Tim Burton is one of modern filmmaking’s best-known directors — largely because his films all look like Tim Burton films. It’s hard to find a recent director whose distinct visual aesthetic has become so universally, immediately recognizable. Even in his new live-action Disney film Dumbo, which is something of a departure from Burton’s previous work — it’s a remake that doubles as a careful critique of its predecessor — it can still easily be called “Burton-esque,” like all of his movies.
But what does it mean to be “Burton-esque?” Is there a way to catalog the visual ingredients of a Burton film? And how did Burton develop such a distinct visual style that continues to resonate so strongly with audiences?

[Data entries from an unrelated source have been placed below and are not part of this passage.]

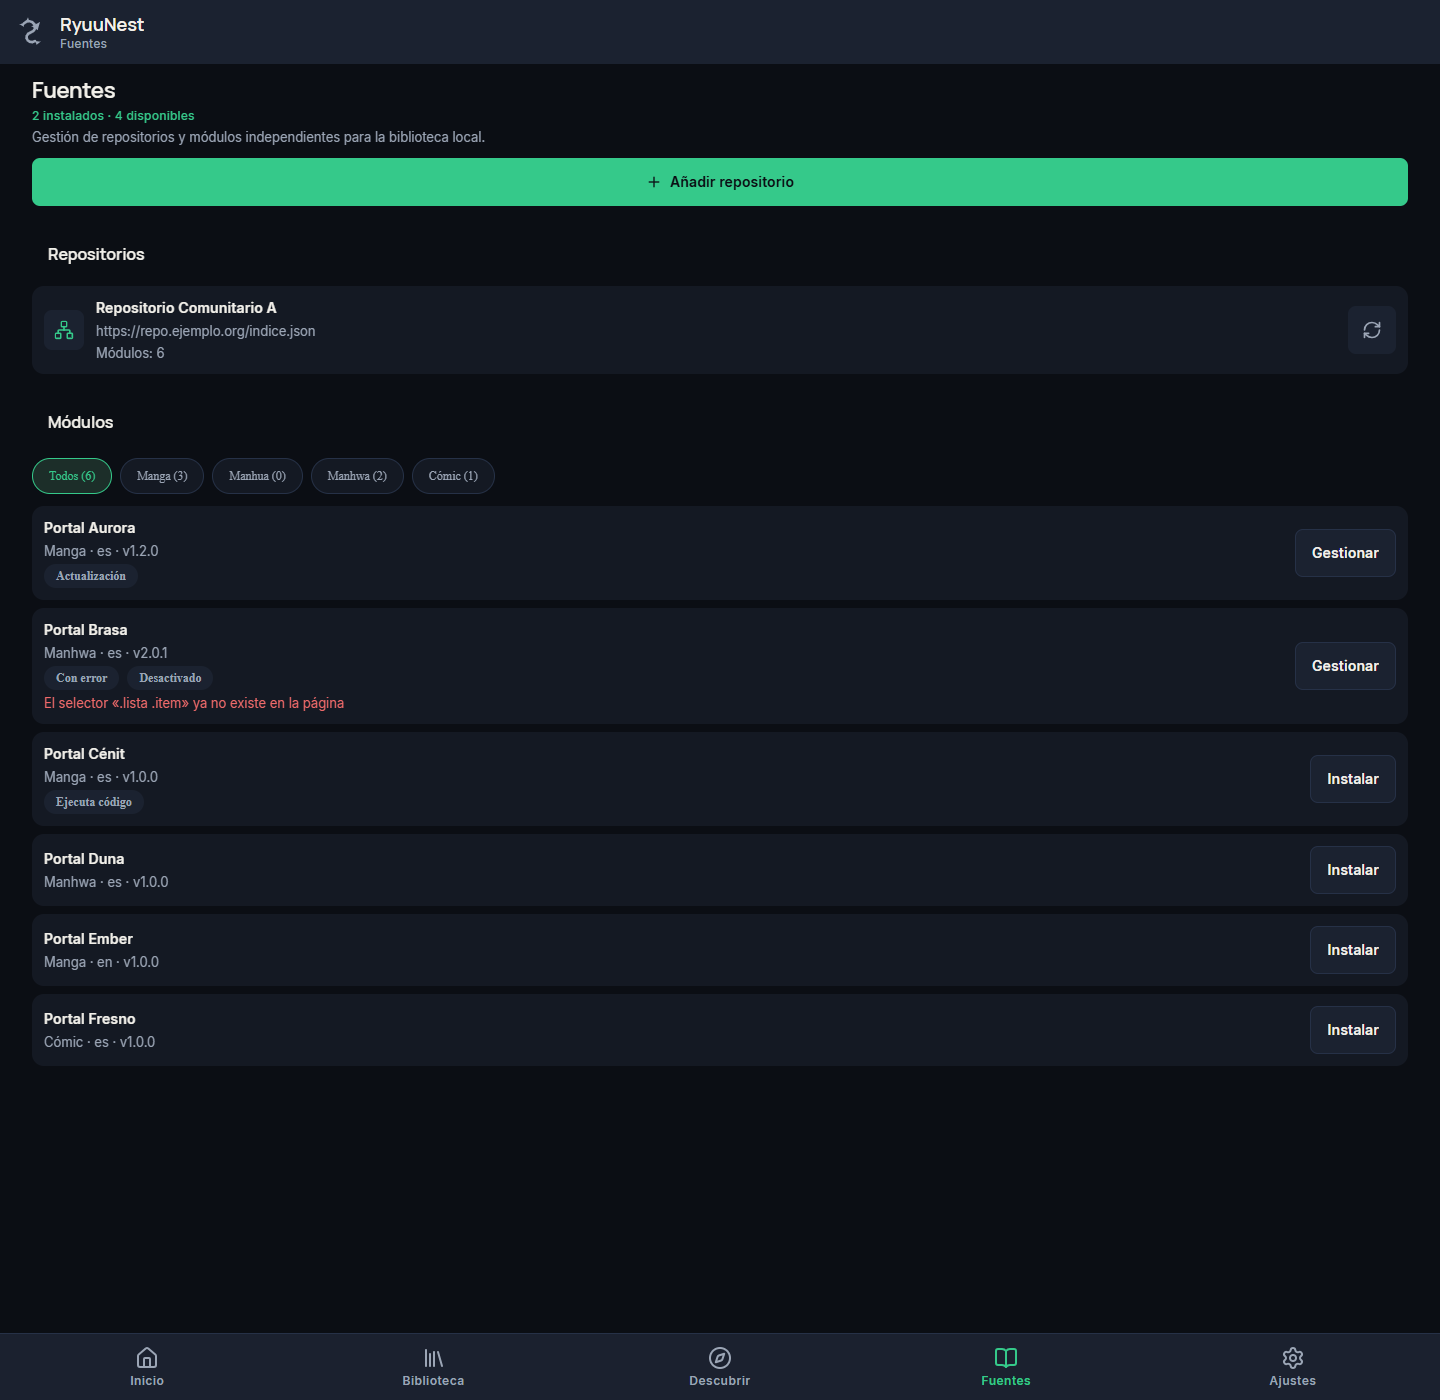
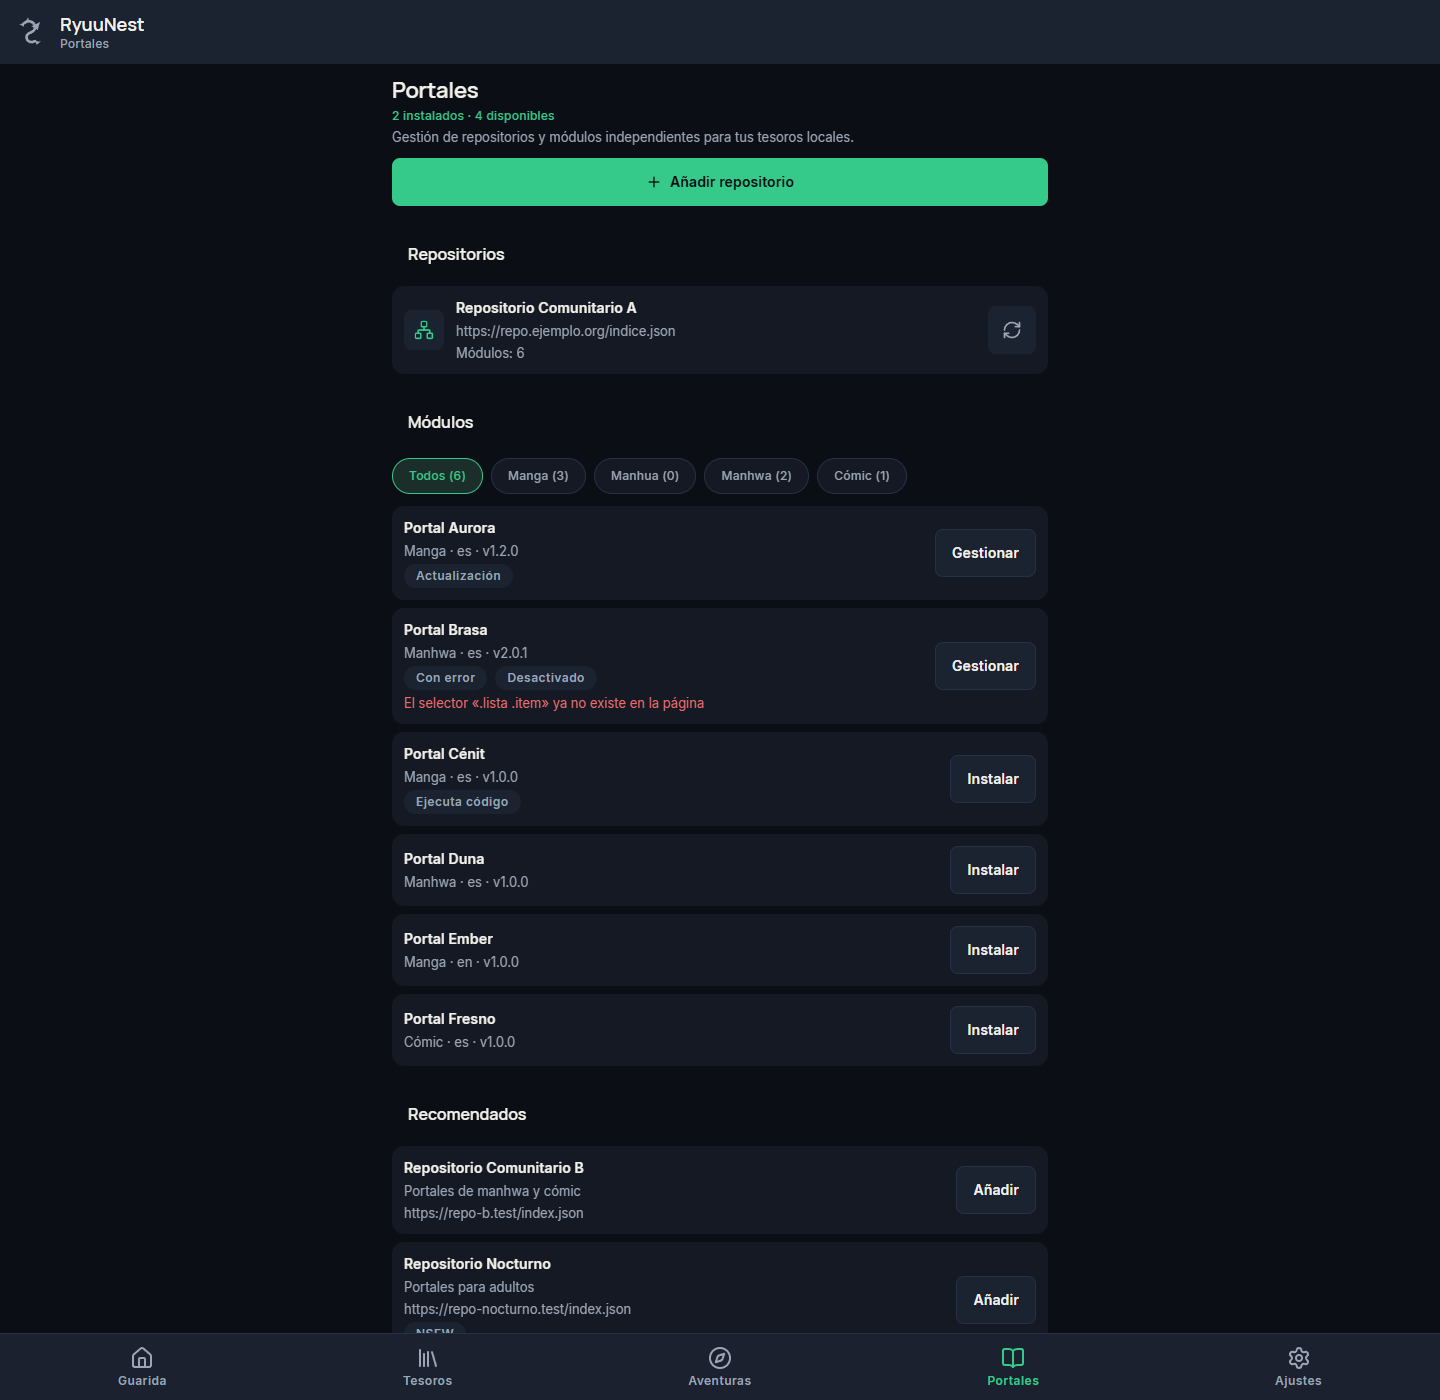
docs: RNF-5 y RF-2b para Recomendados, P-178 y F44 en todo (F44)

diff --git a/MEMORY.md b/MEMORY.md
@@ -205,6 +205,7 @@ Memoria del proyecto para cualquier agente. Solo hitos, decisiones vigentes y pe
 - **P-172 Tesoros F92/F93/F94 (humano 2026-11-19):** (1) F92: las tres filas de chips (Todo/Leyendo/Carpetas, tipo/fuente/orden/NSFW y categorías) se fusionan en un solo carrusel; se retira la clave i18n `library.section.categories`. (2) F93: «Gestionar» es una **hoja**, no una ruta; Favoritos sale sin acciones y Gemas no sale. `rename`/`remove` ya existían en `Folders`; se añade `setTags`. (3) F94: color nuevo `nsfwColor = #FF6B1A` (más rojizo que el ámbar `progress` para no confundirlo con el avance; 3:1 sobre `bg`/`surface`/`elevated`). **Excepción a V1** de `DESIGN_RULES.md`, aprobada por el humano. Es una constante exportada, **no** un 14.º token de `ThemeColors` (SPEC §11.9 fija 13): si debe ser semántico hay que tocar SPEC y `DESIGN.md`. En `LibraryCard` no existía marca NSFW, así que se añade la insignia «18+» (el color nunca va solo). (4) Anti-conflictos: tres ramas desde `master`, PR a `master`, fusión en orden F92 → F93 → F94; `graphify-out/` solo viaja en el PR de F92 (y se regenera tras fusionar) porque es lo único que chocaba.
 - **P-173 `nsfw` pasa a token semántico (humano 2026-11-19; reemplaza el punto (3) de P-172):** `ThemeColors` tiene ahora **14** colores: `nsfw = #FF6B1A` (borde de las series NSFW, siempre con la insignia «18+»). Se actualizan SPEC §11.9, el front-matter de `DESIGN.md` y sus pruebas (`colors`, `design-md`, `theme`, `aa-pairs`); se retira la constante `nsfwColor`. La excepción a V1 de `DESIGN_RULES.md` sigue aprobada.
 - **P-174 Ficha F95/F96 (humano 2026-11-19; reemplaza P-170 en lo del corazón):** (1) el **corazón** de la ficha guarda en **Favoritos** (carpeta del sistema); si ya estaba, la deja en **Gemas** (sin carpeta), no la elimina ni toca el progreso (`Favorites.toggleHeart`/`isHearted`, núcleo). (2) El botón «Carpeta» pasa a llamarse **«Guardar»** y abre una hoja para elegir **una** carpeta (mueve, D-12); sin carpetas propias, el guardado por defecto es **Gemas** (F96). (3) Verificación nativa solo con agent-device en el S25. (4) **F97:** el borde naranja en Aventuras sale de `nsfw` o de las etiquetas hentai/seinen/josei en `SeriesSummary.badges`; hoy solo «Seinen» existe en los datos de ejemplo (hentai y josei no aparecen en ningún módulo), la regla es por datos.
+- **P-178 F44 «Recomendados» (humano 2026-11-20; resuelve la pregunta 1 de `tasks/Analisis.md` §8):** `recommended.json` en el repo oficial `RyuuNest-Models`, misma ruta raw que su `index.json` (`RECOMMENDED_URL` en `apps/mobile/src/data/officialRepo.ts`). Formato: **una lista JSON** de `{ name, indexUrl, description, nsfw }` (`indexUrl` HTTPS); una entrada rota se descarta con aviso y solo un archivo que no sea lista es inválido (`parseRecommended`/`fetchRecommended` en el núcleo, `repo/recommended.ts`). Se descarga **solo al abrir Portales o al pulsar «Actualizar recomendados»**, nunca en segundo plano; sin red → «Sin conexión» sin bloquear. «Añadir» abre la hoja «Añadir repositorio» con la URL rellena (el usuario confirma; nada se instala solo). NSFW con la insignia «NSFW». SPEC: **RNF-5** con la excepción explícita y **RF-2b** nuevo. La web de Expo usa recomendados de ejemplo (sin red, P-169); `apps/web` usa el servicio real.
 
 ## 4. Pendientes y sugerencias
 
@@ -216,7 +217,7 @@ Memoria del proyecto para cualquier agente. Solo hitos, decisiones vigentes y pe
 - **P-177 F86/F88 (humano 2026-11-20):** gana la **variante B** de F86 (barra + lupa 48×48; botón de filtros solo con icono, siempre visible junto a la lupa) con el **selector de módulo movido a la cabecera, solo en Aventuras** (F88; `moduleSwitcherStore` + `HeaderModuleSwitcher`). Las variantes A y C siguen en la galería como referencia.
 - ✅ **P-170 (F95/F96, humano 2026-11-17):** «Guardar» añade a **Gemas**; no se crea «General». La etiqueta de F97 es **josei** (confirmado).
 - ❓ **F79:** el humano pidió que «Reanudar» se comporte distinto «vía la app» y entre web y móvil; falta precisar qué cambia en la web de Expo antes de implementar.
-- ❓ **F33:** aprobar F40 a F45 (`tasks/Analisis.md` §7), dar el formato y la URL del índice «Recomendados» y autorizar el cambio de RNF-5 en el SPEC. 🧍 Cerrar R1 cuando exista una actualización real de un módulo.
+- ❓ **F33:** aprobar F40 a F45 (`tasks/Analisis.md` §7). ~~Formato/URL de «Recomendados» y RNF-5~~ ✅ resuelto en P-178 (F44). 🧍 Cerrar R1 cuando exista una actualización real de un módulo.
 - 🧍 **Repetir F34.3 en el POCO F5 Pro** (solo se probó en el S25 Ultra) y recorrer ficha, lector y primer uso con zona segura y texto al 200 %.
 - ❓ **Tarea nueva (hallazgo de F34.3):** Inicio al 200 % del sistema recorta «Continuar la Aventura», el botón «Continuar cap. 41» y las insignias.
 - 🧍 **Definir el proceso Scrum** (ceremonias, artefactos, duraciones, roles y métricas) en una sesión aparte; a partir de ahora el proyecto se gestiona con Scrum.

diff --git a/docs/SPEC.md b/docs/SPEC.md
@@ -80,6 +80,7 @@ Sincronización entre dispositivos (v2), descargas sin conexión (v2), anime, li
 
 - **RF-1 (M)** La app se instala **sin módulos**. Mientras no haya ninguno, las pantallas muestran el estado vacío que lleva a "Añadir repositorio".
 - **RF-2 (M)** Añadir un repositorio por URL HTTPS. La app descarga y valida `index.json` y lo guarda como `repo`.
+- **RF-2b (S)** «Recomendados» (F44, P-178): Portales lista los repositorios del `recommended.json` del repo oficial (junto a su `index.json`; cada entrada `{ name, indexUrl, description, nsfw }`, las NSFW marcadas). Se descarga **solo al abrir Portales o al pulsar «Actualizar recomendados»**, nunca en segundo plano; sin red o con un archivo inválido muestra «sin conexión» sin bloquear la pantalla. «Añadir» abre «Añadir repositorio» con la URL rellena y exige confirmarlo (RF-2, RF-7): nada se instala solo.
 - **RF-3 (M)** Listar los módulos de un repo con nombre, tipo, idioma, marca NSFW, runtime (declarativo o script) y permisos.
 - **RF-4 (M)** Instalar un módulo con el flujo de la sección 7, con confirmación manual.
 - **RF-5 (M)** Activar, desactivar y desinstalar módulos. Mostrar el último error de cada módulo.
@@ -157,7 +158,7 @@ Sincronización entre dispositivos (v2), descargas sin conexión (v2), anime, li
 | RNF-2 | Memoria del proceso | Sin cierres por memoria en la MiBox 4 (2 GB) leyendo 60 imágenes seguidas; presupuesto medido y registrado en la Fase 0 |
 | RNF-3 | Fluidez | Desplazamiento de listas sin pérdidas visibles de cuadros en el teléfono; en TV, navegación con foco sin retrasos perceptibles |
 | RNF-4 | Almacenamiento | Caché de imágenes con tope configurable (por defecto menor en TV) y botón para vaciarla |
-| RNF-5 | Privacidad | Sin telemetría, sin cuentas, sin servicios de terceros; los datos solo salen del dispositivo por exportación manual. Fuentes e iconos van empaquetados: nunca se cargan desde un CDN (tampoco en la web) |
+| RNF-5 | Privacidad | Sin telemetría, sin cuentas, sin servicios de terceros; los datos solo salen del dispositivo por exportación manual. Fuentes e iconos van empaquetados: nunca se cargan desde un CDN (tampoco en la web). Peticiones de red permitidas: los repositorios y módulos que el usuario añade o instala y, como **única excepción** de primera parte, `recommended.json` del repo oficial (RF-2b), solo al abrir Portales o a petición del usuario y nunca en segundo plano |
 | RNF-6 | Seguridad | Modelo de la sección 7; nada se instala sin confirmación |
 | RNF-7 | Accesibilidad | Contraste WCAG AA; áreas táctiles de al menos 48 × 48 dp (con `hitSlop` cuando el elemento visible es menor, como los chips de 36 px o las insignias de 24 px); etiquetas accesibles en botones con icono; estados nunca solo por color; `prefers-reduced-motion` |
 | RNF-8 | Resiliencia | Un módulo roto, lento o bloqueado no tumba la app: tiempo límite, errores contenidos y reintento manual |

diff --git a/tasks/todo.md b/tasks/todo.md
@@ -294,10 +294,13 @@ Dep: F33 · M · `apps/web/*`
 - [x] Aprobada (humano, 2026-11-19). Web: portada en las tarjetas de Descubrir (2:3, `discover-card-cover`); la ficha web ya mostraba portada y sinopsis (F25)
 - Verif: ✅ Playwright 426/1440 px (`apps/web/tests/e2e/discover.cjs`) + Vitest web
 
-### F44 «Recomendados» como índice remoto (propuesta de F33, sin aprobar) `[BE/FE · Alta · N4]`
+### F44 «Recomendados» como índice remoto `[BE/FE · Alta · N4]`
 
-- [ ] ❓ Dar el formato y la URL del índice y autorizar el cambio de **RNF-5** en el SPEC (sin servidor propio ni terceros) antes de empezar
-- Verif: según la decisión
+- [x] Decisión del humano (2026-11-20, P-178): `recommended.json` en `RyuuNest-Models` junto a `index.json`, lista de `{ name, indexUrl, description, nsfw }`; SPEC **RNF-5** con la excepción y **RF-2b** nuevo
+- [x] Núcleo: `parseRecommended`/`fetchRecommended` (`packages/core/src/repo/recommended.ts`), tolerancia por entrada como T38, fixture guardado
+- [x] Portales (móvil y `apps/web`): sección «Recomendados» con cargando / lista / sin conexión / vacío y «Actualizar recomendados»; se descarga solo al abrir Portales o al pulsarlo; «Añadir» abre «Añadir repositorio» con la URL rellena (confirmación manual); NSFW con insignia. Estados en la galería (vista de Portales)
+- [ ] 🧍 Fusionar el PR de `recommended.json` en `RyuuNest-Models` y verificar en el S25 (agent-device) la lista real
+- Verif: ✅ Vitest (núcleo `recommended.test.ts`; móvil `sourcesData`/`sourcesFlow`/`sampleSourcesService`) · ✅ Playwright 426/1440 px (`apps/mobile/tests/e2e/sources.cjs`, `apps/web/tests/e2e/sources.cjs` con fixture) · ⏳ nativo sin verificar
 
 ### F83 Contrato de módulo: paginación y orden «más reciente» declarados `[BE · Intermedia · N3]`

The answers to these queries are more concrete than you might expect. Burton got his start in the industry working as an animator for Walt Disney Studios, where he began to develop his staple brand of quirkiness. Before that, he grew up absorbing a range of pop art styles and cinematic influences that later led to his becoming something of an alienated gothic hero — which still makes itself felt in his work today.